About Slow and Easy Cooker
What looks like some kind of odd pillow is actually the Slow and Easy Cooker, which uses only the heat from a pot that has been simmered on the stove to finish cooking the dish. It uses no power to finish the cooking process.
How Slow and Easy Cooker Works
Information on the Slow and Easy Cooker website is limited and doesn’t actually explain what it is made out of or what’s inside of it, except to say that it contains some form of insulation. Using it seems simple, though. You just simmer food on the stove in a pot (metal and cast iron work best), place the pot in the Slow and Easy Cooker and the device’s insulation retains heat from the pot and finishes cooking the food.
Although the website doesn’t go into great detail, it can be assumed that you would receive more detailed instructions with the device on how long to simmer the food for prior to putting it in the Slow and Easy Cooker.
Among the limited information the website has is that it’s great for potlucks, picnics, camping, barbecues and tailgating; it’s eco-friendly because it uses no power; it’s good for the holidays when stove, freezer and counter space are hard to come by at times and it fits pots from 2 - 9 quarts with short handles and lids.

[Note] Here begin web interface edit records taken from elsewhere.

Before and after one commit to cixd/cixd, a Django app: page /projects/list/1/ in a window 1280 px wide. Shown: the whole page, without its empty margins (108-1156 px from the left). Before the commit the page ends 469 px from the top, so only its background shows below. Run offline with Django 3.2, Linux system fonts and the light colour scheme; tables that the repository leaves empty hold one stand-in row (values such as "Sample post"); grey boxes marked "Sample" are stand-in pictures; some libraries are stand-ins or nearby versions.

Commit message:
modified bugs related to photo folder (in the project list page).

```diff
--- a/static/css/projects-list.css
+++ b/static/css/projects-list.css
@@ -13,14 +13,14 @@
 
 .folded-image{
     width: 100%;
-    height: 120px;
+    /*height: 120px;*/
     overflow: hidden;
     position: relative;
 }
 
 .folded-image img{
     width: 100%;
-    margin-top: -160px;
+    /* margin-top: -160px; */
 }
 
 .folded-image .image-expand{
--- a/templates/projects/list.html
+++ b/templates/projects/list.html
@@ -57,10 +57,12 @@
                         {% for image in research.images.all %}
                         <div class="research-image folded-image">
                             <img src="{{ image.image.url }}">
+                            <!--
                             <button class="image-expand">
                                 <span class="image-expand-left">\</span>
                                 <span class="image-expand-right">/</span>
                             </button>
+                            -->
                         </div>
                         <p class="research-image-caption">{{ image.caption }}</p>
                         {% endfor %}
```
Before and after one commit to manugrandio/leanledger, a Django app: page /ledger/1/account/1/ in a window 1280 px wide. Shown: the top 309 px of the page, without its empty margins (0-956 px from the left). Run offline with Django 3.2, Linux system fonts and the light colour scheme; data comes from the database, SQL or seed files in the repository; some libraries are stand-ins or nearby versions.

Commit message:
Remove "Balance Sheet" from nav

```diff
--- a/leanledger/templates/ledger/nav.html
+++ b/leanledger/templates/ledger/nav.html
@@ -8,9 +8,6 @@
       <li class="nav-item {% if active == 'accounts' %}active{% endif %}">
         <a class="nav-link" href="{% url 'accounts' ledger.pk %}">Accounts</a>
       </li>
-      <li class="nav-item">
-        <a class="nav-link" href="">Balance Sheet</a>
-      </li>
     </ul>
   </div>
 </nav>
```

Photos on the product website indicate that the Slow and Easy Cooker can be used to make soup, pasta, chili and pot roast.
The Slow and Easy Cooker has no consumer reviews online yet.
Slow and Easy Cooker Pricing, Shipping & Return Policies
The Slow and Easy Cooker sells for $19.99, plus $7.95 shipping and handling for a total of $27.90.
Although the Slow and Easy Cooker comes with a 30-day money-back guarantee (for the purchase price, not the shipping and handling), there is no return policy on the product website, nor is there any address or phone number on the hidden customer service page (you can only get to the customer service page by going through the site map link at the bottom). As per usual with these types of products, one can assume that you’d also be responsible for shipping it back to the company.
Although you can’t judge a product solely by its website, the Slow and Easy Cooker’s website is so short on information as to make it look almost suspicious. Normally, these types of products have a demonstration video that begins playing automatically when you visit the site but the Slow and Easy Cooker doesn’t even have that. Shelling out almost $28 for a product that is a complete mystery may be worth it to some risk-takers.